▶ **REQUIREMENT**: All that is needed is an exact copy of the lines from the beginning of the data below through the line containing "Above is the page before, as saved 2025-11-27", minus the pictures.

Itemized modification records:
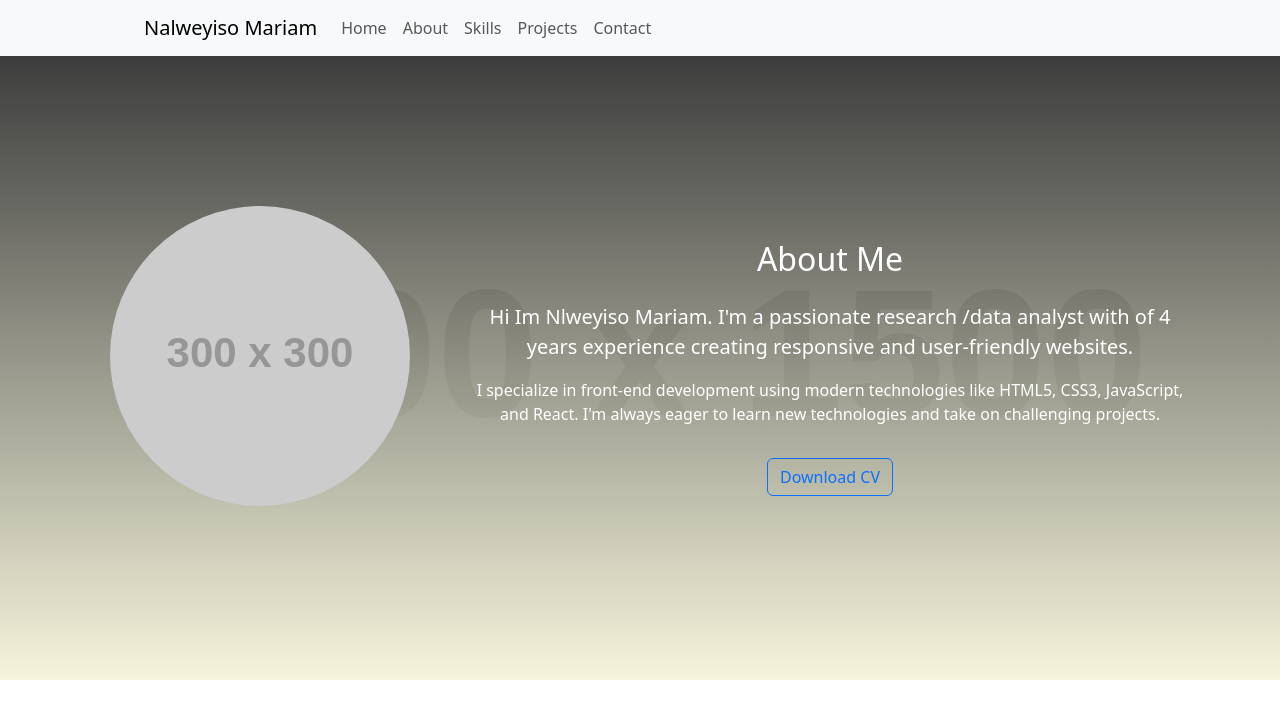
Repository: NalweMari/My-Personal-Portfolio
Page: index.html
These files come from the project's save history. The page is drawn as it stood at one moment and after the next save; the edit follows.
The browser window is 1280 px wide. The pictures show the whole page.

Above is the page before, as saved 2025-11-27 12:45:51.
Console error (its wording comes from the project's code and is left out).

### index.html
<!DOCTYPE html>
<html lang="en">

<head>
    <meta charset="UTF-8">
    <meta name="viewport" content="width=device-width, initial-scale=1.0">
    <title>My Portfolio</title>
    <link rel="stylesheet" href="style.css">
    <!-- Bootstrap CSS -->
    <link href="https://cdn.jsdelivr.net/npm/bootstrap@5.3.0/dist/css/bootstrap.min.css" rel="stylesheet">
    <!-- Font Awesome for icons -->
    <link rel="stylesheet" href="https://cdnjs.cloudflare.com/ajax/libs/font-awesome/6.4.0/css/all.min.css">

</head>

<body>
    <!-- Navigation -->

    <nav class="navbar navbar-expand-lg navbar-light bg-light pink">
        <div class="container me-2">
            <a class="navbar-brand" href="#">Nalweyiso Mariam</a> <button class="navbar-toggler" type="button" data- 6
                toggle="collapse" data-target="#navbarNav" aria-controls="navbarNav" aria-expanded="false"
                aria-label="Toggle navigation"> <span class="navbar-toggler-icon"></span> </button>
            <div class="collapse navbar-collapse" id="navbarNav">
                <ul class="navbar-nav">
                    <a class="nav-link" href="#">Home</a>
                    </li>
                    <li class="nav-item">
                        <a class="nav-link" href="#">About</a>
                    </li>
                    <li class="nav-item">
                        <a class="nav-link" href="#">Skills</a>
                    </li>
                    <li class="nav-item">
                        <a class="nav-link" href="#">Projects</a>
                    </li>
                    <li class="nav-item">
                        <a class="nav-link" href="#">Contact</a>
                    <li class="nav-item active">
                </ul>
            </div>
        </div>
    </nav>

    <!-- Hero Section -->

<section id="home" class="hero-section text-center">
        <div class="container">
            <div class="row align-items-center">
                <div class="col-md-4 text-center mb-4">
                    <img src="https://via.placeholder.com/300" alt="Profile" class="img-fluid rounded-circle">
                </div>
                <div class="col-md-8">
                    <h2 class="mb-4">About Me</h2>
                    <p class="lead">Hi Im Nlweyiso Mariam. I'm a passionate research /data analyst with  of 4 years experience creating responsive and user-friendly websites.</p>
                    <p>I specialize in front-end development using modern technologies like HTML5, CSS3, JavaScript, and React. I'm always eager to learn new technologies and take on challenging projects.</p>
                    <a href="#" class="btn btn-outline-primary mt-3">Download CV</a>
                </div>
            </div>
        </div>
    <script src="https://stackpath.bootstrapcdn.com/bootstrap/4.5.2/js/bootstrap.min.js"></script>
</body>

</html>

### Style.css
.hero-section {
  background: linear-gradient(rgba(0, 0, 0, 0.7), beige),
    url("https://via.placeholder.com/1500") center/cover no-repeat;
  color: white;
  padding: 150px 0;
}
.skill-bar {
  height: 20px;
  background-color: #e9ecef;
  border-radius: 5px;
  margin-bottom: 15px;
}
.skill-progress {
  height: 100%;
  border-radius: 5px;
  background-color: #0d6efd;
}
.project-card {
  transition: transform 0.3s;
}
.project-card:hover {
  transform: translateY(-5px);
}

After the next save:
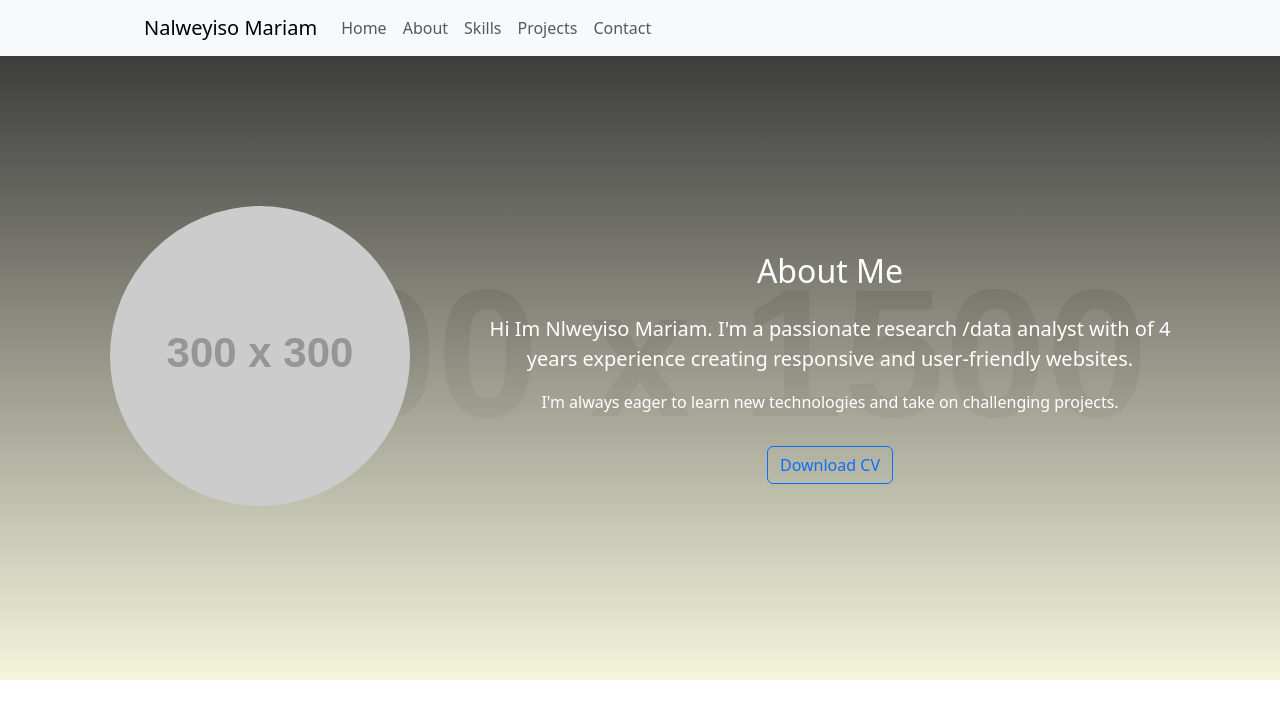
Saved 21 s later.
--- a/index.html
+++ b/index.html
@@ -53,7 +53,7 @@
                 <div class="col-md-8">
                     <h2 class="mb-4">About Me</h2>
                     <p class="lead">Hi Im Nlweyiso Mariam. I'm a passionate research /data analyst with  of 4 years experience creating responsive and user-friendly websites.</p>
-                    <p>I specialize in front-end development using modern technologies like HTML5, CSS3, JavaScript, and React. I'm always eager to learn new technologies and take on challenging projects.</p>
+                    <p>I'm always eager to learn new technologies and take on challenging projects.</p>
                     <a href="#" class="btn btn-outline-primary mt-3">Download CV</a>
                 </div>
             </div>
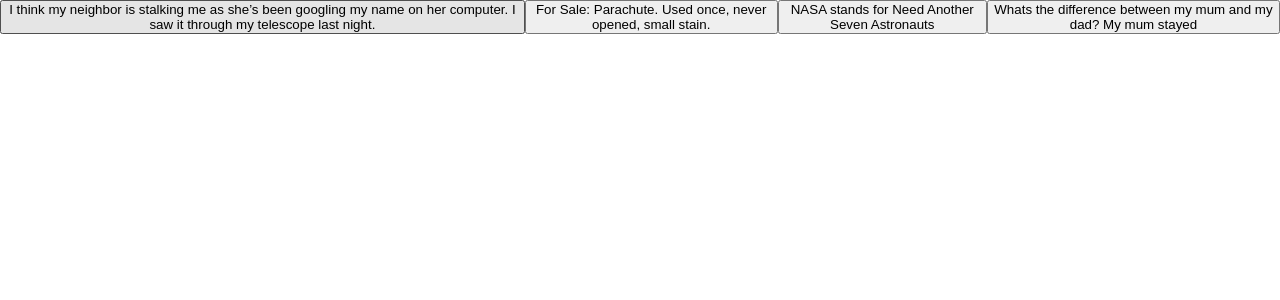
Repository: SerbanLuca/ChuckNorrisJokes-app
Page: /
An editor plug-in stored every save of this project. The page is shown before and after a run of saves, followed by the edit.
The browser window is 1280 px wide. The pictures show the whole page.
The project was rebuilt for these pictures with package versions that can differ from the ones it lists, and the page was loaded fresh each time.

Above is the page before, as saved 2021-04-07 12:15:24.

After the next 4 saves:
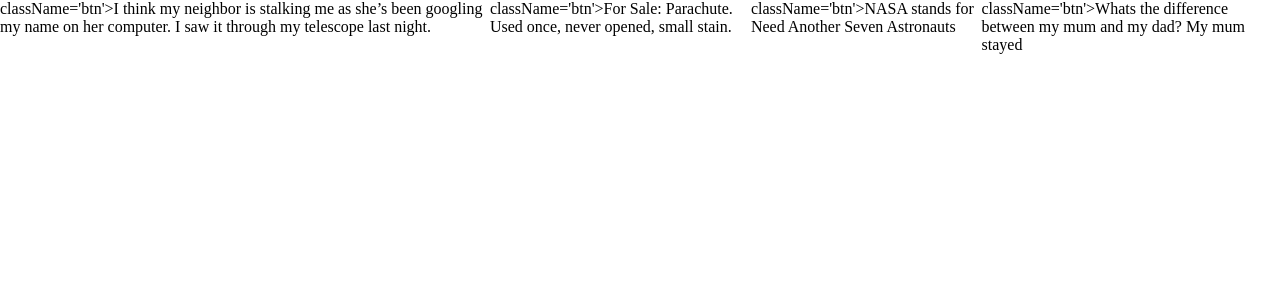
The 4 saves are shown as one change because 1 did not build or start and some came seconds apart.
The last was saved 2 min 39 s later.
--- a/src/Joke.js
+++ b/src/Joke.js
@@ -3,7 +3,7 @@ import React from 'react'
 export default function Joke({name}) {
     return (
         <div>
-            <button className='btn'>{name}</button>
+            <p> className='btn'>{name}</p>
         </div>
     )
 }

▶ **YOUR RESPONSE**:
Repository: NalweMari/My-Personal-Portfolio
Page: index.html
These files come from the project's save history. The page is drawn as it stood at one moment and after the next save; the edit follows.
The browser window is 1280 px wide. The pictures show the whole page.

Above is the page before, as saved 2025-11-27 12:45:51.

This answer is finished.